BEGIN

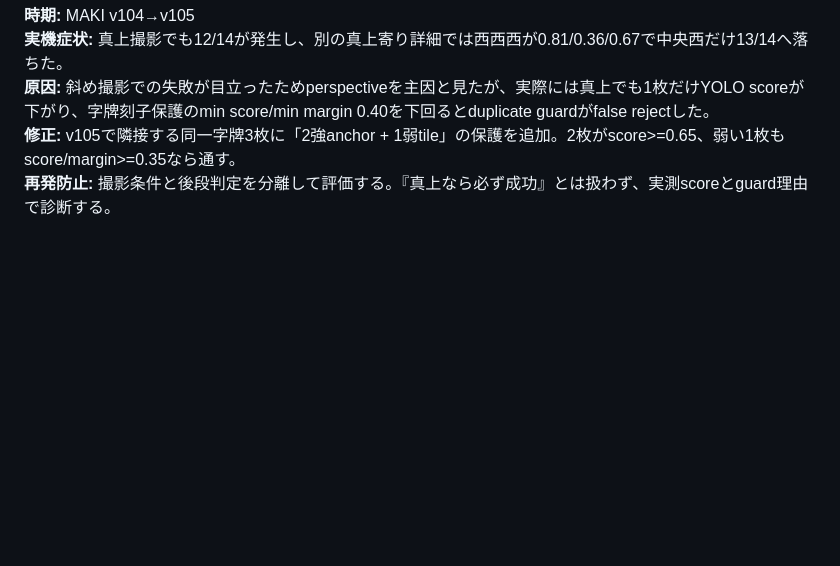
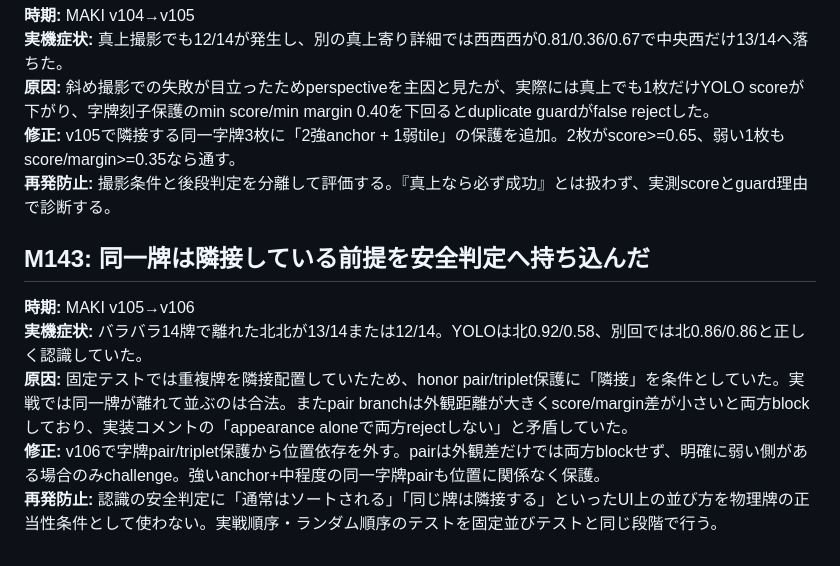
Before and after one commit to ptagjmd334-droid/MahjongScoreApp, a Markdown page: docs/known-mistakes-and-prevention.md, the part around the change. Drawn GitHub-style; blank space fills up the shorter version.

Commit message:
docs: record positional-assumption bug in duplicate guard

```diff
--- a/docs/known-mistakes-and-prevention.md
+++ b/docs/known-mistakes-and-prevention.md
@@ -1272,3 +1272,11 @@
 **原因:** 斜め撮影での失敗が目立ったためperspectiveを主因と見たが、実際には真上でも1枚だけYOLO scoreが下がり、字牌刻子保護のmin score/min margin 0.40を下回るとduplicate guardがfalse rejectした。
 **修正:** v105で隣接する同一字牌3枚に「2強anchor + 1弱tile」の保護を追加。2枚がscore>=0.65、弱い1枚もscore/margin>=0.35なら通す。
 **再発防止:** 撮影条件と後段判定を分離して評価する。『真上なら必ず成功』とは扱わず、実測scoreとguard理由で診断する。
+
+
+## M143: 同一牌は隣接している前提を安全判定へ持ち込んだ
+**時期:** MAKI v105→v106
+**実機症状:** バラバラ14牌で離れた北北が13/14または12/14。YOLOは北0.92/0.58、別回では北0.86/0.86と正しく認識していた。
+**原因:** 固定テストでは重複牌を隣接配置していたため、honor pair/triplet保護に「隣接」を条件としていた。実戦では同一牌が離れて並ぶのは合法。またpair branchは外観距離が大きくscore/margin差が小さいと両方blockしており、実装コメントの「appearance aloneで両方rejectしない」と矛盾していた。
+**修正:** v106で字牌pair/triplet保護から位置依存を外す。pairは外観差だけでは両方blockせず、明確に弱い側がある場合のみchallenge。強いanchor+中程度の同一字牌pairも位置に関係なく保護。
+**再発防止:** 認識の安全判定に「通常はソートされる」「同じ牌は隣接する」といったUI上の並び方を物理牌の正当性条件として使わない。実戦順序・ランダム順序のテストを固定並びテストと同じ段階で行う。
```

END

**Task to complete:** For each line in the data that contains the string "再発防止", give a copy of that line.

**Answer to this exercise:**
 **再発防止:** 撮影条件と後段判定を分離して評価する。『真上なら必ず成功』とは扱わず、実測scoreとguard理由で診断する。
+**再発防止:** 認識の安全判定に「通常はソートされる」「同じ牌は隣接する」といったUI上の並び方を物理牌の正当性条件として使わない。実戦順序・ランダム順序のテストを固定並びテストと同じ段階で行う。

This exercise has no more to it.